◆ WHAT YOU NEED TO DO
For each record that follows, give it back exactly, with no pictures included.

[Content revision data]

-- Opening Marker --

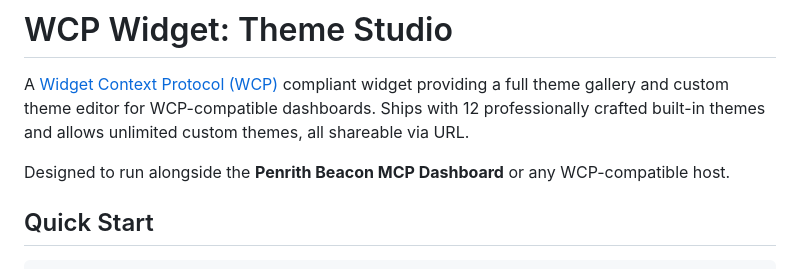
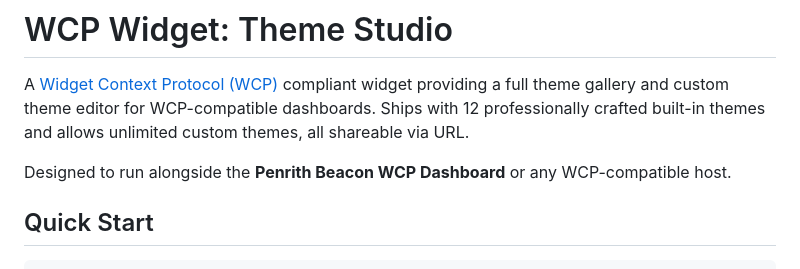
Before and after one commit to penrithbeacon/wcp-widget-theme-studio, a Markdown page: DOCKER.md, the part around the change. GitHub-like rendering.

Commit message:
fix: Penrith Beacon MCP → WCP in DOCKER.md

```diff
--- a/DOCKER.md
+++ b/DOCKER.md
@@ -5,7 +5,7 @@ compliant widget providing a full theme gallery and custom theme editor for WCP-
 dashboards. Ships with 12 professionally crafted built-in themes and allows unlimited
 custom themes, all shareable via URL.
 
-Designed to run alongside the **Penrith Beacon MCP Dashboard** or any WCP-compatible host.
+Designed to run alongside the **Penrith Beacon WCP Dashboard** or any WCP-compatible host.
 
 ## Quick Start
 
```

-- Closing Marker --

◆ SOLUTION TO THIS EXERCISE
Before and after one commit to penrithbeacon/wcp-widget-theme-studio, a Markdown page: DOCKER.md, the part around the change. GitHub-like rendering.

Commit message:
fix: Penrith Beacon MCP → WCP in DOCKER.md

```diff
--- a/DOCKER.md
+++ b/DOCKER.md
@@ -5,7 +5,7 @@ compliant widget providing a full theme gallery and custom theme editor for WCP-
 dashboards. Ships with 12 professionally crafted built-in themes and allows unlimited
 custom themes, all shareable via URL.
 
-Designed to run alongside the **Penrith Beacon MCP Dashboard** or any WCP-compatible host.
+Designed to run alongside the **Penrith Beacon WCP Dashboard** or any WCP-compatible host.
 
 ## Quick Start
 
```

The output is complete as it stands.